■ **TASK REQUIREMENTS**:
Every record must be copied exactly, except that pictures are dropped.

═══ RECORD EXCERPTS ═══

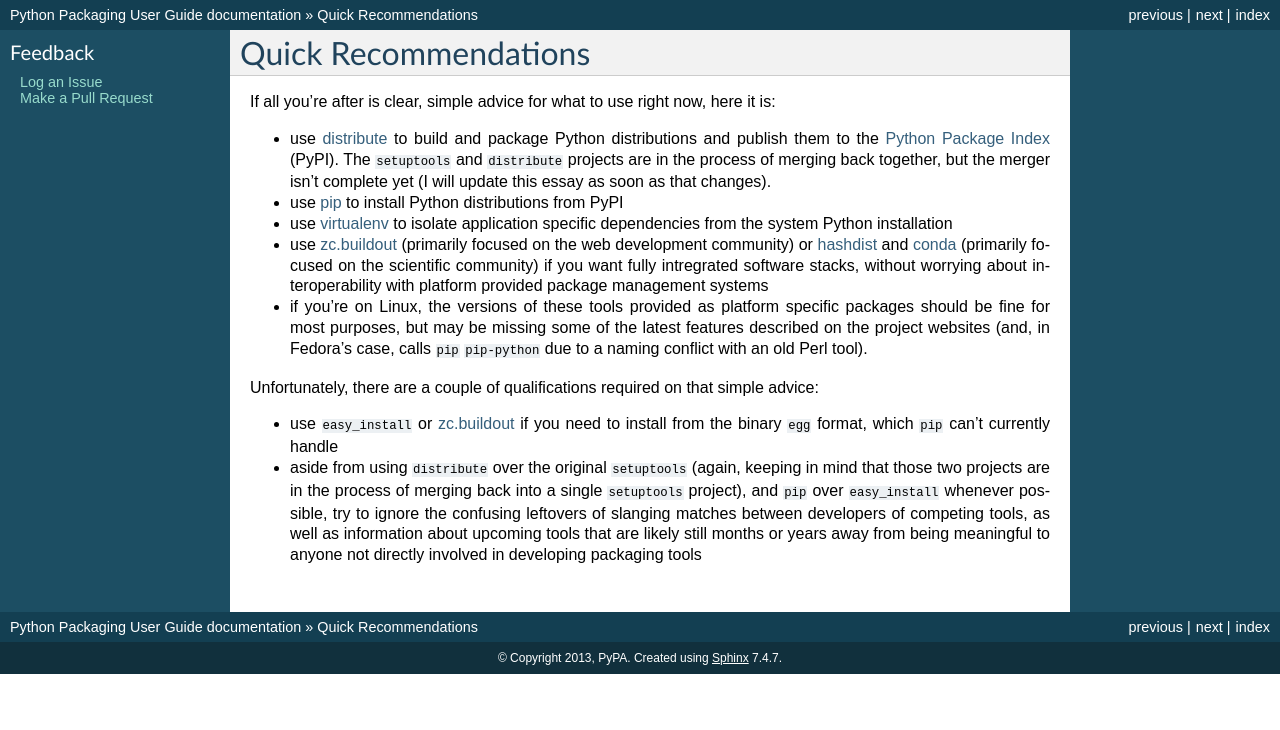
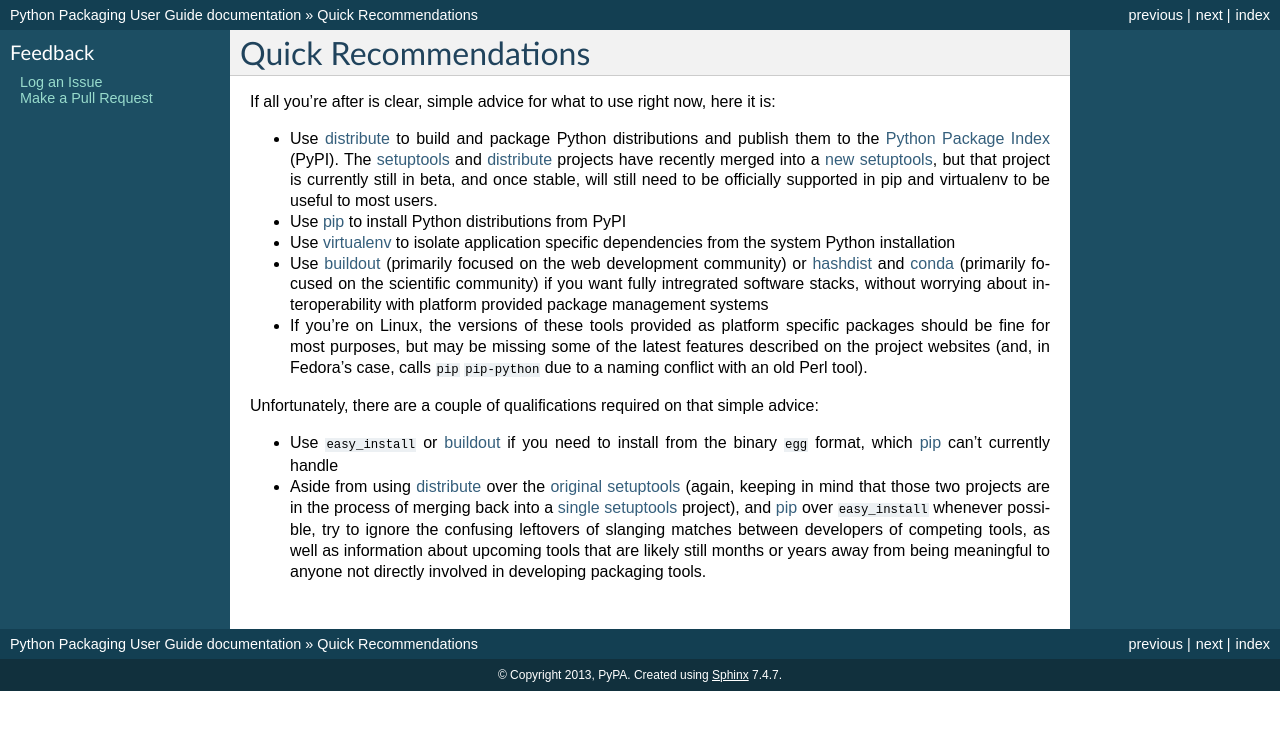
Before and after one commit to pypa/packaging.python.org, a Sphinx documentation site: the page built from source/current.txt, in a window 1280 px wide. Shown: the top 730 px of the page. Built offline with Sphinx 7.4.7, drawn with Linux system fonts in a browser that asks for light colours.

Commit message:
setuptools updates;  added virtualenv to projects page; internal project linking

```diff
--- a/source/current.txt
+++ b/source/current.txt
@@ -6,42 +6,38 @@
 If all you're after is clear, simple advice for what to use right now, here it
 is:
 
-* use `distribute`_ to build and package Python distributions and publish
-  them to the `Python Package Index`_ (PyPI). The ``setuptools`` and
-  ``distribute`` projects are in the process of merging back together,
-  but the merger isn't complete yet (I will update this essay as soon
-  as that changes).
-* use `pip`_ to install Python distributions from PyPI
-* use `virtualenv`_ to isolate application specific dependencies from the
+* Use :ref:`distribute` to build and package Python distributions and publish
+  them to the `Python Package Index`_ (PyPI). The :ref:`setuptools
+  <setuptools_pre_merge>` and :ref:`distribute` projects have recently merged
+  into a :ref:`new setuptools <setuptools_post_merge>`, but that project is
+  currently still in beta, and once stable, will still need to be officially
+  supported in pip and virtualenv to be useful to most users.
+* Use :ref:`pip` to install Python distributions from PyPI
+* Use :ref:`virtualenv` to isolate application specific dependencies from the
   system Python installation
-* use `zc.buildout`_ (primarily focused on the web development community)
-  or `hashdist`_ and `conda`_ (primarily focused on the scientific community)
-  if you want fully intregrated software stacks, without worrying about
+* Use :ref:`buildout` (primarily focused on the web development community) or
+  `hashdist`_ and `conda`_ (primarily focused on the scientific community) if
+  you want fully intregrated software stacks, without worrying about
   interoperability with platform provided package management systems
-* if you're on Linux, the versions of these tools provided as platform
-  specific packages should be fine for most purposes, but may be missing
-  some of the latest features described on the project websites (and, in
-  Fedora's case, calls ``pip`` ``pip-python`` due to a naming conflict with
-  an old Perl tool).
+* If you're on Linux, the versions of these tools provided as platform specific
+  packages should be fine for most purposes, but may be missing some of the
+  latest features described on the project websites (and, in Fedora's case,
+  calls ``pip`` ``pip-python`` due to a naming conflict with an old Perl tool).
 
 Unfortunately, there are a couple of qualifications required on that simple
 advice:
 
-* use ``easy_install`` or `zc.buildout`_ if you need to install from the
-  binary ``egg`` format, which ``pip`` can't currently handle
-* aside from using ``distribute`` over the original ``setuptools`` (again,
-  keeping in mind that those two projects are in the process of merging
-  back into a single ``setuptools`` project), and ``pip`` over
-  ``easy_install`` whenever possible, try to ignore
-  the confusing leftovers of slanging matches between developers of
-  competing tools, as well as information about upcoming tools that
-  are likely still months or years away from being meaningful to anyone
-  not directly involved in developing packaging tools
+* Use ``easy_install`` or :ref:`buildout` if you need to install from the binary
+  ``egg`` format, which :ref:`pip` can't currently handle
+* Aside from using :ref:`distribute` over the :ref:`original setuptools
+  <setuptools_pre_merge>` (again, keeping in mind that those two projects are in
+  the process of merging back into a :ref:`single setuptools
+  <setuptools_post_merge>` project), and :ref:`pip` over ``easy_install``
+  whenever possible, try to ignore the confusing leftovers of slanging matches
+  between developers of competing tools, as well as information about upcoming
+  tools that are likely still months or years away from being meaningful to
+  anyone not directly involved in developing packaging tools.
 
-.. _distribute: http://pythonhosted.org/distribute/
 .. _Python Package Index: https://pypi.python.org
-.. _pip: http://www.pip-installer.org/en/latest/
-.. _virtualenv: http://www.virtualenv.org/en/1.9.X/
-.. _zc.buildout: http://www.buildout.org/
 .. _hashdist: http://hashdist.readthedocs.org/en/latest/
 .. _conda: http://docs.continuum.io/conda/
```
Also changed, not shown: source/projects.txt (+20 -2 lines).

═══

■ **YOUR RESPONSE**:
Before and after one commit to pypa/packaging.python.org, a Sphinx documentation site: the page built from source/current.txt, in a window 1280 px wide. Shown: the top 730 px of the page. Built offline with Sphinx 7.4.7, drawn with Linux system fonts in a browser that asks for light colours.

Commit message:
setuptools updates;  added virtualenv to projects page; internal project linking

```diff
--- a/source/current.txt
+++ b/source/current.txt
@@ -6,42 +6,38 @@
 If all you're after is clear, simple advice for what to use right now, here it
 is:
 
-* use `distribute`_ to build and package Python distributions and publish
-  them to the `Python Package Index`_ (PyPI). The ``setuptools`` and
-  ``distribute`` projects are in the process of merging back together,
-  but the merger isn't complete yet (I will update this essay as soon
-  as that changes).
-* use `pip`_ to install Python distributions from PyPI
-* use `virtualenv`_ to isolate application specific dependencies from the
+* Use :ref:`distribute` to build and package Python distributions and publish
+  them to the `Python Package Index`_ (PyPI). The :ref:`setuptools
+  <setuptools_pre_merge>` and :ref:`distribute` projects have recently merged
+  into a :ref:`new setuptools <setuptools_post_merge>`, but that project is
+  currently still in beta, and once stable, will still need to be officially
+  supported in pip and virtualenv to be useful to most users.
+* Use :ref:`pip` to install Python distributions from PyPI
+* Use :ref:`virtualenv` to isolate application specific dependencies from the
   system Python installation
-* use `zc.buildout`_ (primarily focused on the web development community)
-  or `hashdist`_ and `conda`_ (primarily focused on the scientific community)
-  if you want fully intregrated software stacks, without worrying about
+* Use :ref:`buildout` (primarily focused on the web development community) or
+  `hashdist`_ and `conda`_ (primarily focused on the scientific community) if
+  you want fully intregrated software stacks, without worrying about
   interoperability with platform provided package management systems
-* if you're on Linux, the versions of these tools provided as platform
-  specific packages should be fine for most purposes, but may be missing
-  some of the latest features described on the project websites (and, in
-  Fedora's case, calls ``pip`` ``pip-python`` due to a naming conflict with
-  an old Perl tool).
+* If you're on Linux, the versions of these tools provided as platform specific
+  packages should be fine for most purposes, but may be missing some of the
+  latest features described on the project websites (and, in Fedora's case,
+  calls ``pip`` ``pip-python`` due to a naming conflict with an old Perl tool).
 
 Unfortunately, there are a couple of qualifications required on that simple
 advice:
 
-* use ``easy_install`` or `zc.buildout`_ if you need to install from the
-  binary ``egg`` format, which ``pip`` can't currently handle
-* aside from using ``distribute`` over the original ``setuptools`` (again,
-  keeping in mind that those two projects are in the process of merging
-  back into a single ``setuptools`` project), and ``pip`` over
-  ``easy_install`` whenever possible, try to ignore
-  the confusing leftovers of slanging matches between developers of
-  competing tools, as well as information about upcoming tools that
-  are likely still months or years away from being meaningful to anyone
-  not directly involved in developing packaging tools
+* Use ``easy_install`` or :ref:`buildout` if you need to install from the binary
+  ``egg`` format, which :ref:`pip` can't currently handle
+* Aside from using :ref:`distribute` over the :ref:`original setuptools
+  <setuptools_pre_merge>` (again, keeping in mind that those two projects are in
+  the process of merging back into a :ref:`single setuptools
+  <setuptools_post_merge>` project), and :ref:`pip` over ``easy_install``
+  whenever possible, try to ignore the confusing leftovers of slanging matches
+  between developers of competing tools, as well as information about upcoming
+  tools that are likely still months or years away from being meaningful to
+  anyone not directly involved in developing packaging tools.
 
-.. _distribute: http://pythonhosted.org/distribute/
 .. _Python Package Index: https://pypi.python.org
-.. _pip: http://www.pip-installer.org/en/latest/
-.. _virtualenv: http://www.virtualenv.org/en/1.9.X/
-.. _zc.buildout: http://www.buildout.org/
 .. _hashdist: http://hashdist.readthedocs.org/en/latest/
 .. _conda: http://docs.continuum.io/conda/
```
Also changed, not shown: source/projects.txt (+20 -2 lines).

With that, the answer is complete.